Are you an avid reader with an excellent grasp of the English language, spelling, grammar and writing issues? If you are seeking a new direction, one option may be to start a home-based proofreading or editing business.

A major lifestyle change can be exciting, and launching a business can be a leap into the unknown. However, any entrepreneur will tell you that a critical part of this process is to start by asking some key questions. These may cover issues like who will be your customers, your rationale for taking on a new endeavour, how you like to work and what it takes to be a successful business owner.

  • Who needs editing and proofreading services?

Anyone who writes for a public audience and requires editing or proofreading assistance is a potential client. Future customers may include authors, copywriters, editors and publishers, business owners, advertising companies, corporate communications and public relations agencies, website owners, university students, creative directors, among others.

  • What skills and knowledge do I need to get ahead?
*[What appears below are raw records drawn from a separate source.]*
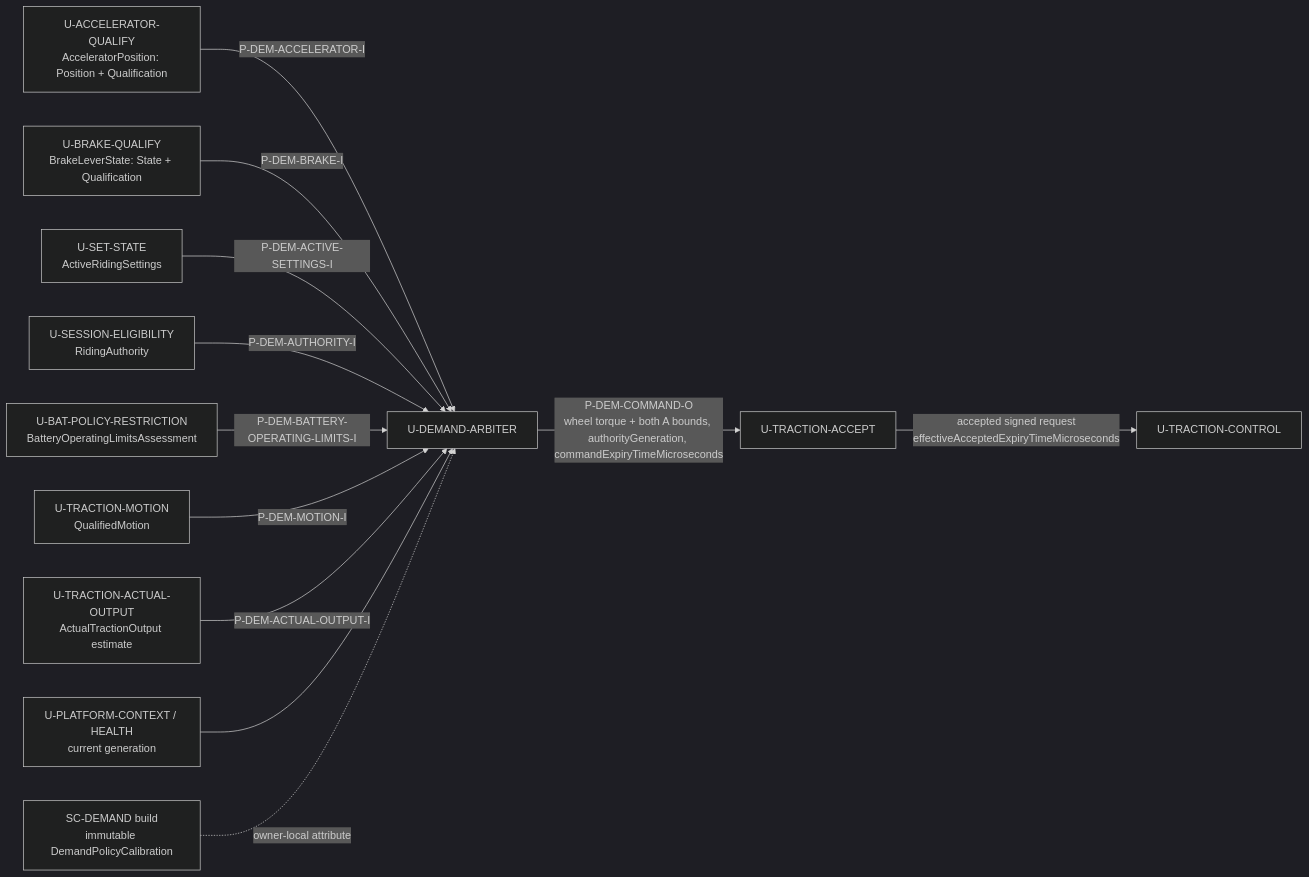
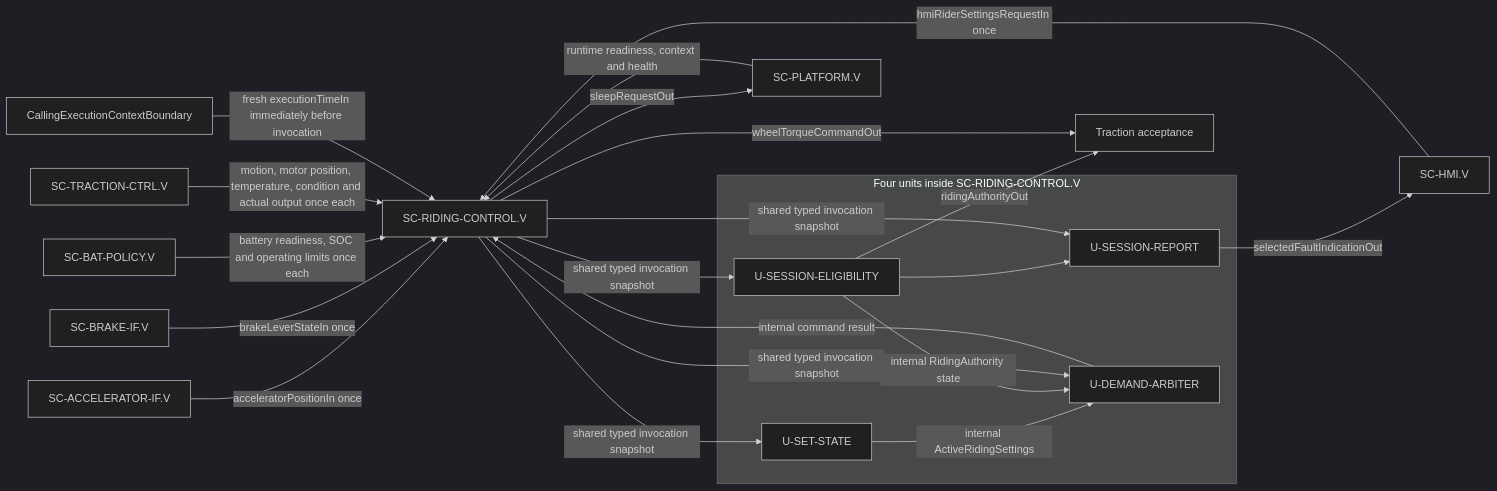
The eighth of 9 diagrams in .devenv/Architecture/SoftwareArchitecture/DetailedDesign/DD-003_Static_Software_Architecture_Views.md (dhellhake/X2CityMCU), drawn with Mermaid (dark theme) before and after one commit. The commit also changed other lines of this file and 93 other files, not shown here.

Commit message:
Refactored RidingControl on System Architecture

````diff
--- a/.devenv/Architecture/SoftwareArchitecture/DetailedDesign/DD-003_Static_Software_Architecture_Views.md
+++ b/.devenv/Architecture/SoftwareArchitecture/DetailedDesign/DD-003_Static_Software_Architecture_Views.md
@@ -268,14 +268,28 @@
 ```mermaid
 flowchart LR
-    ACC[U-ACCELERATOR-QUALIFY\nAcceleratorPosition: Position + Qualification] -->|P-DEM-ACCELERATOR-I| D[U-DEMAND-ARBITER]
-    BRK[U-BRAKE-QUALIFY\nBrakeLeverState: State + Qualification] -->|P-DEM-BRAKE-I| D
-    SET[U-SET-STATE\nActiveRidingSettings] -->|P-DEM-ACTIVE-SETTINGS-I| D
-    SES["U-SESSION-ELIGIBILITY<br/>RidingAuthority"] -->|P-DEM-AUTHORITY-I| D
-    BAT["U-BAT-POLICY-RESTRICTION<br/>BatteryOperatingLimitsAssessment"] -->|P-DEM-BATTERY-OPERATING-LIMITS-I| D
-    MOT[U-TRACTION-MOTION\nQualifiedMotion] -->|P-DEM-MOTION-I| D
-    OUT[U-TRACTION-ACTUAL-OUTPUT\nActualTractionOutput estimate] -->|P-DEM-ACTUAL-OUTPUT-I| D
-    PLT[U-PLATFORM-CONTEXT / HEALTH\ncurrent generation] --> D
-    CAL[SC-DEMAND build\nimmutable DemandPolicyCalibration] -.->|owner-local attribute| D
-    D -->|"P-DEM-COMMAND-O<br/>wheel torque + both A bounds, authorityGeneration, commandExpiryTimeMicroseconds"| TA[U-TRACTION-ACCEPT]
-    TA -->|accepted signed request\neffectiveAcceptedExpiryTimeMicroseconds| TC[U-TRACTION-CONTROL]
+    ACC[SC-ACCELERATOR-IF.V] -->|acceleratorPositionIn once| RC[SC-RIDING-CONTROL.V]
+    BRK[SC-BRAKE-IF.V] -->|brakeLeverStateIn once| RC
+    HMI[SC-HMI.V] -->|hmiRiderSettingsRequestIn once| RC
+    BAT[SC-BAT-POLICY.V] -->|battery readiness, SOC and operating limits once each| RC
+    TR[SC-TRACTION-CTRL.V] -->|motion, motor position, temperature, condition and actual output once each| RC
+    PLT[SC-PLATFORM.V] -->|runtime readiness, context and health| RC
+    CALL[CallingExecutionContextBoundary] -->|fresh executionTimeIn immediately before invocation| RC
+    subgraph Internal[Four units inside SC-RIDING-CONTROL.V]
+        SET[U-SET-STATE]
+        SES[U-SESSION-ELIGIBILITY]
+        REP[U-SESSION-REPORT]
+        D[U-DEMAND-ARBITER]
+        SET -->|internal ActiveRidingSettings| D
+        SES -->|internal RidingAuthority state| D
+        SES --> REP
+    end
+    RC -->|shared typed invocation snapshot| SET
+    RC -->|shared typed invocation snapshot| SES
+    RC -->|shared typed invocation snapshot| REP
+    RC -->|shared typed invocation snapshot| D
+    D -->|internal command result| RC
+    SES -->|ridingAuthorityOut| TA[Traction acceptance]
+    RC -->|wheelTorqueCommandOut| TA
+    REP -->|selectedFaultIndicationOut| HMI
+    RC -->|sleepRequestOut| PLT
 ```
````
Having a passion for reading, a good grasp of English language, grammar, punctuation, spelling, and writing styles, as well as a gift for spotting errors, are all excellent starting points. However, investing in some training is recommended to prepare to enter a competitive professional marketplace. Understanding fundamental publishing industry practices can be critical for making career progress, gaining credibility with customers and increasing earning potential. Being prepared to do some voluntary work is also helpful for achieving not only some experience but also acquiring positive testimonials that can be used in your future marketing.

  • How do I want to work as a freelance editor/proofreader?

    • Understanding the different types of editing jobs you can do is an important consideration for choosing how you’d like to work. Proofreading, copyediting, and structural editing have unique tasks and responsibilities and usually occur at separate stages of the publishing process. Many proofreaders and editors opt for specialisation to make it easier to pitch their skills to a particular market, but others prefer to remain generalists.
    • Connecting with customers requires decisions about naming your business, branding and key messaging around marketing channels. Presenting a professional and consistent presence can have a critical impact on customers’ perceptions of your services. If you already have some background experience in writing and publishing, you can list your credentials in your marketing to prospective clients. You may also have some contacts and readymade networks to tap into. If you’re new to the field, you can emphasise your personal qualities, behaviours and any specialised skills you acquired during your previous occupation, job or academic studies.
    • Deciding what business structure suits your needs is necessary for achieving your business goals related to profitability and growth. In New Zealand, the two most common choices for freelance editors are a sole trader or a limited company, and each has its own legal and financial obligations. Selecting a business model depends on whether you want to work alone or with others and what level of administration, tax and legal responsibilities you feel comfortable with.
    • Managing customer expectations, meeting deadlines and handling business pressures requires a professional attitude. From writing emails to social media interactions, and conducting business activities like invoicing and completing jobs, all need a high level of work ethics and excellence to make a positive lasting impression on customers.

The NZIBS Proofreading and Editing course provides an introduction to the world of publishing and includes the main stages in the editing process, the scope of different levels of editing, industry practices with handling different writing genres, traditional and onscreen proofreading mark-up methods, and a range of business fundamentals.

Want to get paid to find spelling misteaks?

Did you spot it? Do spelling “misteaks” jump off the page at you? Train to become a professional proofreader. Create new career opportunities. Study from home, at your own pace. Learn from industry experts.